Responsible Down Standard

MEC uses down that meets the Responsible Down Standard for all our sleeping bags and jackets. Down is harvested from ducks and geese that are being prepared for sale as food.To ensure the birds are ethically treated and no live plucking or force feeding occurs, third party auditors use a traceable system to verify that animal welfare standards are being met throughout our supply chain. We pay a premium to buy down only from certified locations whose down supply can be traced.

Shape and construction

The shape of a bag significantly affects its warmth, how heavy it is and how small you can pack it. The length you choose should correspond with your height. Having a few extra inches is fine, but if your bag is considerably longer than you, you’ll have unused space to heat and you’ll feel colder as a result. You can use spare, dry clothing to fill gaps around your body if you’ve borrowed or rented a bag that turns out to be too big.

Women’s bags are usually sized slightly shorter than men’s or unisex bags. They are also cut narrower through the shoulders and wider through the hips. Often they have extra insulation in areas where women tend to feel the cold, in the footbox and around the upper body.


Mummy bags are designed to save weight and maximize heat retention. The tapered, narrow shape reduces the space inside the bag that your body has to hear. Most have an integrated hood that you can cinch closed over your head to keep heat inside. They offer superior warmth to weight than a roomier bag. However, some people find them too constricting to get a good night’s sleep.

  • Lightest weight
  • Smallest packed size
  • Most thermally efficient shape


A more relaxed shape than a mummy bag, they are more spacious and may or may not have a hood attached. They are a good, middle-way compromise if you like to sprawl a bit when you sleep, but still want a light, compact bag.

  • Heavier
  • Less compressible
  • Less thermally efficient than a mummy bag


Great for warm weather, a rectangular shape is the roomiest option, but the shape creates additional space inside that bag that your body has to heat so they are not as efficient as narrower bags. They are best for car camping and for sleeping out when the temperature stays above zero.

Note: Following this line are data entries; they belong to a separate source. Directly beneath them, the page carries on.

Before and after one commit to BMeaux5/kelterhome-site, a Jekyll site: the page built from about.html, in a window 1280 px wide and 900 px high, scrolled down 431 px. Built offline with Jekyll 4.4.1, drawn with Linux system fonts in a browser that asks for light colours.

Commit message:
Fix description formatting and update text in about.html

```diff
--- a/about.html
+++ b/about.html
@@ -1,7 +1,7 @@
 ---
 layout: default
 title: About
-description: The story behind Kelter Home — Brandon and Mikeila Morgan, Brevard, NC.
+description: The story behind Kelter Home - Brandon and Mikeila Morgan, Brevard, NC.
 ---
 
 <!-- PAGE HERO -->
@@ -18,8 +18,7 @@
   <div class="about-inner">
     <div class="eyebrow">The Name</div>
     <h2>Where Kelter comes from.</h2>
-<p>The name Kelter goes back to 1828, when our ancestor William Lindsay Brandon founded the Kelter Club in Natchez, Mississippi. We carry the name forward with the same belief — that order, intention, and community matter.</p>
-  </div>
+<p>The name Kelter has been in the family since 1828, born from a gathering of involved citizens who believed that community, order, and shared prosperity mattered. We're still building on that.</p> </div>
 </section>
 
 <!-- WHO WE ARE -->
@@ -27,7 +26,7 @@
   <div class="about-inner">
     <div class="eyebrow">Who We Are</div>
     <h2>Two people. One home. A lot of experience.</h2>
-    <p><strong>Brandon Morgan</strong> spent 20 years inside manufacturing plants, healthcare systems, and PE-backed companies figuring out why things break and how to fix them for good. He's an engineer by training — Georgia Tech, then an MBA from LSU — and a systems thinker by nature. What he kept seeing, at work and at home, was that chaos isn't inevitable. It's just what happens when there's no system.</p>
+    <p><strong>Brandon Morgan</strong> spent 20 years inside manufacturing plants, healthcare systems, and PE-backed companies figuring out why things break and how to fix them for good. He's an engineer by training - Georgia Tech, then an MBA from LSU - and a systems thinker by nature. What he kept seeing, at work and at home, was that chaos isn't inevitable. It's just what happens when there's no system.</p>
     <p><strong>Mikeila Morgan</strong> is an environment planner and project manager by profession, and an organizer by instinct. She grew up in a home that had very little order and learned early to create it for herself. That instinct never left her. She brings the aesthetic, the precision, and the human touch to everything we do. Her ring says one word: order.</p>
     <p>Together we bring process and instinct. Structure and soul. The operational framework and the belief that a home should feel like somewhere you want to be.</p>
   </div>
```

  • Least thermally efficient
  • Roomy and can be opened as a comforter
  • Heavy and not very compressible
  • Easy to zip two bags together

Loft and volume

These are industry standard measurements that allow you to reliably compare sleeping bags. Loft is a measure of how puffy a sleeping bag is. If two bags have the same fill type, features and shape, the one with the higher loft will be warmer. Volume is a measurement of how small the bag is after it’s been stuffed into a standard sized cylinder with a standard amount of pressure. You might be able to pack your bag smaller than this standard, but if you do, make sure to shake it out well and give it time to regain its loft before you go to sleep.

Sleeping systems

Using a sleeping pad is key to having a warm, comfortable night out, without one, heat is drawn away by the cold ground and the bag’s performance is compromised. Temperature ratings assume you’re using a pad. If you camp out frequently and encounter a wide range of conditions, it might make sense to buy a lighter sleeping bag and add a thicker sleeping pad, combine two pads, use a bag liner, or add an overbag to extend the comfort range. Read more about Choosing a sleeping pad


A sleeping bag liner is a great way to make your sleep more comfortable. They can add a couple of degrees or warmth, but most are designed to wick moisture and keep your sleeping bag clean. A vapour barrier liner is a specialized piece of gear, used in below-freezing temperatures to move the condensation point outward so moisture doesn’t accumulate within the bag itself. They are particularly useful for extended trips when it’s difficult to dry gear thoroughly.